Iran, which insists that it wants to harness nuclear power only to make electricity, this week acknowledged feeling new pressure from Russia over its expanding nuclear network. A top military commander, Brig. Gen. Mohammad Hassan Mansourian, told state-run Press TV that Russia had reneged on supplying promised military technology "due to pressure form the Zionist lobby and the Americans."

The visit to Beijing last month by the senior White House aides was described as part of a broader effort by the Obama administration to isolate Iran.
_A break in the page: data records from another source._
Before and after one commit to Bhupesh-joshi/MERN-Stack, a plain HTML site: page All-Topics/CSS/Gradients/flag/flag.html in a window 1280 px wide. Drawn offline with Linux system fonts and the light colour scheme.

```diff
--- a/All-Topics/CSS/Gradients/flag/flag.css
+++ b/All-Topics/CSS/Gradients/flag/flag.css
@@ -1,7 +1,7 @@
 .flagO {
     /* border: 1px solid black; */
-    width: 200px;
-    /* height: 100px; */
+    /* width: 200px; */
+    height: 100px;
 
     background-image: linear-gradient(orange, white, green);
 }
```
In making their case to China, administration officials warned that a nuclear Iran not only would raise the risk of a regional conflict, higher oil prices and even interrupted supplies, it could also trigger a surge in nuclear proliferation.

The Chinese were told that "this could shake the entire framework of the international nonproliferation regime," said the official who was familiar with the lengthy analysis Ross laid out.

Countries such as Saudi Arabia, Turkey and Egypt could start their own nuclear programs, the Chinese were told. "And once Saudi Arabia, Egypt and Turkey go, what's left?" the official said. The implication again was clear: Japan, China's biggest competitor for influence in the region, could go nuclear as well, the official said.

Obama reinforced those messages during his trip to China last week in meetings with President Hu Jintao, the official said. "Both Dennis and the president talked about the consequences of Iran moving toward having highly-enriched-uranium capacity," the official said.

The United States wants China to back sanctions against Iran if Tehran refuses a proposal to send most of its current stockpile of low-enriched uranium abroad for processing into fuel rods for a research reactor in Iran.

China has said it opposes sanctions against Iran; China's state-run energy behemoths have committed to investing $120 billion in Iran's energy sector over the past five years, and few if any of those projects have broken ground. Iran is also China's No. 2 supplier of oil. Earlier this week, Sinopec, one of China's biggest oil companies, signed another memorandum of understanding with the National Iranian Oil Refining and Distribution Co. to invest an additional $6.5 billion to build oil refineries in Iran.

From the start of his administration, Obama has lobbied the Chinese over Iran. The issue dominated his discussions with Hu during their meeting at the U.N. General Assembly in September. Obama referred to the issue with Iran as "a core national interest" of the United States, a conscious use of a term China employs on sensitive issues such as Taiwan and Tibet. "It's their terminology coming back at them, emphasizing how critical" the issue is to the United States, the U.S. official said.

U.S. officials have also attempted to explore ways to help to wean China off Iranian oil, State Department officials have said. Officials from the United Arab Emirates have said they plan to increase oil exports to China. Saudi Arabia is also moving toward closer ties with Beijing that would clearly involve selling more oil to China, officials said.

© 2009 The Washington Post Company